- _Work request_: Please copy the data below exactly; none of the pictures in it belong in the copy.

(Collected data)
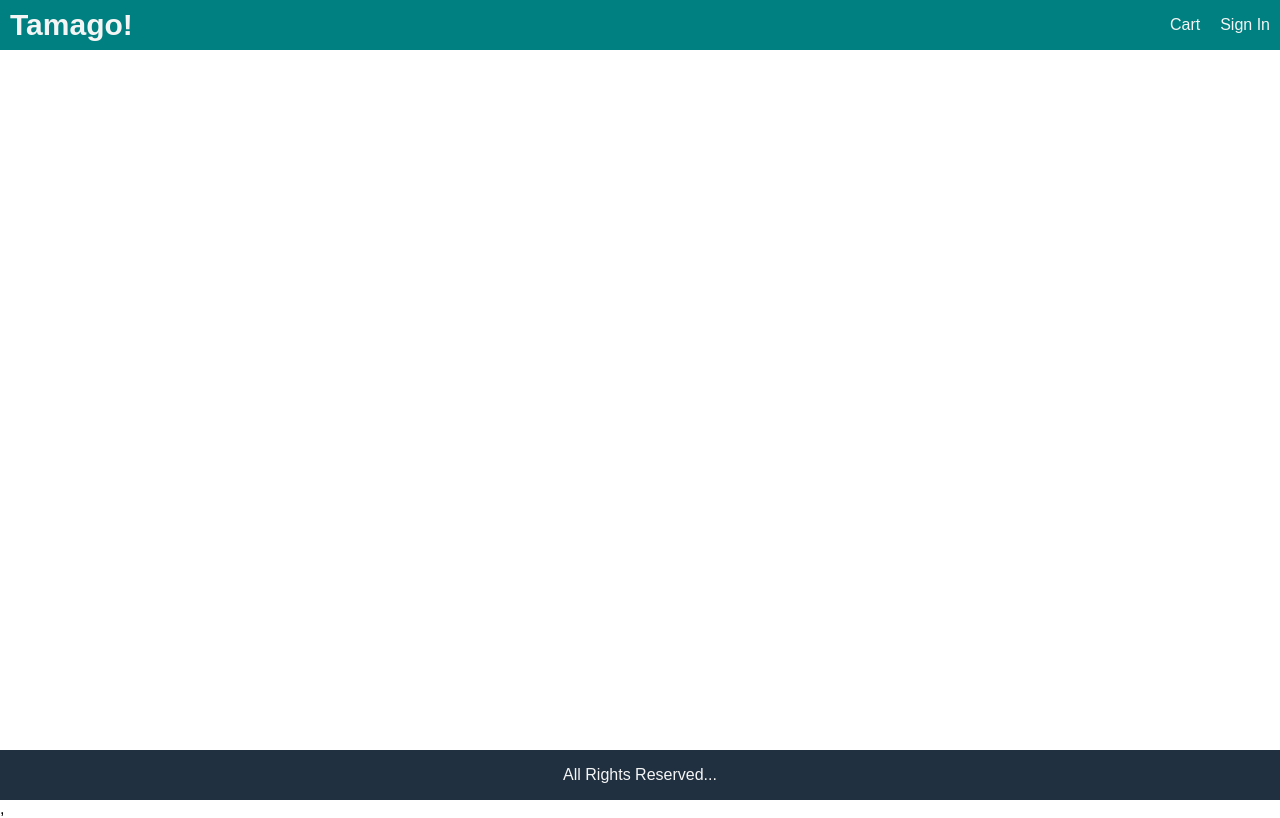
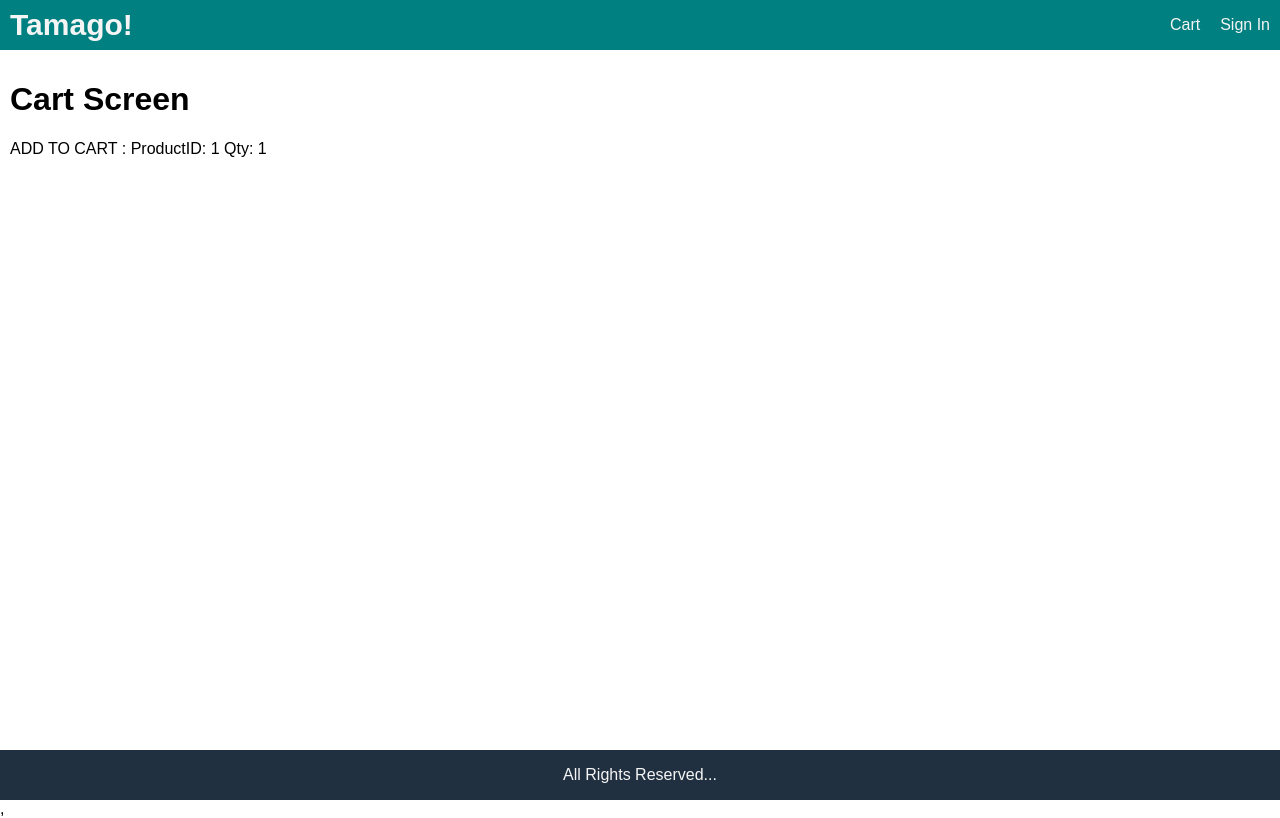
Before and after one commit to Polaf05/ecommerceReact, a React (Create React App) app in the folder client/: page /cart/1 in a window 1280 px wide. Built offline with nearby package versions, Linux system fonts and the light colour scheme.

Commit message:
Session 12 Done

```diff
--- a/client/src/App.js
+++ b/client/src/App.js
@@ -1,6 +1,7 @@
 import {BrowserRouter, Route} from 'react-router-dom';
 import HomeScreen from './screens/HomeScreen';
 import ProductScreen from './screens/ProductScreen';
+import CartScreen from './screens/CartScreen';
 
 function App() {
     return (
@@ -20,6 +21,7 @@
             </header>
 
             <main>
+                <Route path="/cart/:id?" component={CartScreen}></Route>
                 <Route path="/product/:id" component={ProductScreen}></Route>
                 <Route path="/" component={HomeScreen}exact></Route>
 
--- /dev/null
+++ b/client/src/screens/CartScreen.js
@@ -0,0 +1,16 @@
+import React from 'react';
+
+export default function CartScreen(props) {
+  const productId = props.match.params.id;
+  const qty = props.location.search
+    ? Number(props.location.search.split('=')[1])
+    : 1;
+  return (
+    <div>
+      <h1>Cart Screen</h1>
+      <p>
+        ADD TO CART : ProductID: {productId} Qty: {qty}
+      </p>
+    </div>
+  );
+}
--- a/client/src/screens/ProductScreen.js
+++ b/client/src/screens/ProductScreen.js
@@ -1,4 +1,4 @@
-import React, {useEffect} from 'react'
+import React, {useEffect, useState} from 'react'
 import Rating from '../components/rating';
 import {Link} from 'react-router-dom';
 import {useSelector, useDispatch} from 'react-redux'
@@ -13,10 +13,15 @@
     const productId = props.match.params.id;
     const productDetails = useSelector((state) => state.productDetails);
     const {loading, error, product} = productDetails;
+    const [qty, setQty] = useState(1);
 
     useEffect(()=> {
         dispatch(detailsProduct(productId));
     }, [dispatch, productId]);
+
+    const addToCartHandler = () => {
+        props.history.push(`/cart/${productId}?qty=${qty}`);
+      };
 
     return(
         <div>
@@ -55,9 +60,40 @@
                                         (<span className="error">Unavailable</span>)}</div>
                                     </div>
                                 </li>
-                                <li>
-                                    <button className="primary block">Add to Cart</button>
-                                </li>
+                                {
+                                    product.countInStock > 0 &&(
+                                        <>
+                                    <li>
+                                        <div className="row">
+                                        <div>Qty</div>
+                                        <div>
+                                            <select
+                                            value={qty}
+                                            onChange={(e) => setQty(e.target.value)}
+                                            >
+                                            {[...Array(product.countInStock).keys()].map(
+                                                (x) => (
+                                                <option key={x + 1} value={x + 1}>
+                                                    {x + 1}
+                                                </option>
+                                                )
+                                            )}
+                                            </select>
+                                        </div>
+                                        </div>
+                                    </li>
+                                    <li>
+                                        <button
+                                        onClick={addToCartHandler}
+                                        className="primary block"
+                                        >
+                                        Add to Cart
+                                        </button>
+                                    </li>
+                                    </>
+
+                                    )
+                                }
                             </ul>
                         </div>
                     </div>
```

- _Output below_:
Before and after one commit to Polaf05/ecommerceReact, a React (Create React App) app in the folder client/: page /cart/1 in a window 1280 px wide. Built offline with nearby package versions, Linux system fonts and the light colour scheme.

Commit message:
Session 12 Done

```diff
--- a/client/src/App.js
+++ b/client/src/App.js
@@ -1,6 +1,7 @@
 import {BrowserRouter, Route} from 'react-router-dom';
 import HomeScreen from './screens/HomeScreen';
 import ProductScreen from './screens/ProductScreen';
+import CartScreen from './screens/CartScreen';
 
 function App() {
     return (
@@ -20,6 +21,7 @@
             </header>
 
             <main>
+                <Route path="/cart/:id?" component={CartScreen}></Route>
                 <Route path="/product/:id" component={ProductScreen}></Route>
                 <Route path="/" component={HomeScreen}exact></Route>
 
--- /dev/null
+++ b/client/src/screens/CartScreen.js
@@ -0,0 +1,16 @@
+import React from 'react';
+
+export default function CartScreen(props) {
+  const productId = props.match.params.id;
+  const qty = props.location.search
+    ? Number(props.location.search.split('=')[1])
+    : 1;
+  return (
+    <div>
+      <h1>Cart Screen</h1>
+      <p>
+        ADD TO CART : ProductID: {productId} Qty: {qty}
+      </p>
+    </div>
+  );
+}
--- a/client/src/screens/ProductScreen.js
+++ b/client/src/screens/ProductScreen.js
@@ -1,4 +1,4 @@
-import React, {useEffect} from 'react'
+import React, {useEffect, useState} from 'react'
 import Rating from '../components/rating';
 import {Link} from 'react-router-dom';
 import {useSelector, useDispatch} from 'react-redux'
@@ -13,10 +13,15 @@
     const productId = props.match.params.id;
     const productDetails = useSelector((state) => state.productDetails);
     const {loading, error, product} = productDetails;
+    const [qty, setQty] = useState(1);
 
     useEffect(()=> {
         dispatch(detailsProduct(productId));
     }, [dispatch, productId]);
+
+    const addToCartHandler = () => {
+        props.history.push(`/cart/${productId}?qty=${qty}`);
+      };
 
     return(
         <div>
@@ -55,9 +60,40 @@
                                         (<span className="error">Unavailable</span>)}</div>
                                     </div>
                                 </li>
-                                <li>
-                                    <button className="primary block">Add to Cart</button>
-                                </li>
+                                {
+                                    product.countInStock > 0 &&(
+                                        <>
+                                    <li>
+                                        <div className="row">
+                                        <div>Qty</div>
+                                        <div>
+                                            <select
+                                            value={qty}
+                                            onChange={(e) => setQty(e.target.value)}
+                                            >
+                                            {[...Array(product.countInStock).keys()].map(
+                                                (x) => (
+                                                <option key={x + 1} value={x + 1}>
+                                                    {x + 1}
+                                                </option>
+                                                )
+                                            )}
+                                            </select>
+                                        </div>
+                                        </div>
+                                    </li>
+                                    <li>
+                                        <button
+                                        onClick={addToCartHandler}
+                                        className="primary block"
+                                        >
+                                        Add to Cart
+                                        </button>
+                                    </li>
+                                    </>
+
+                                    )
+                                }
                             </ul>
                         </div>
                     </div>
```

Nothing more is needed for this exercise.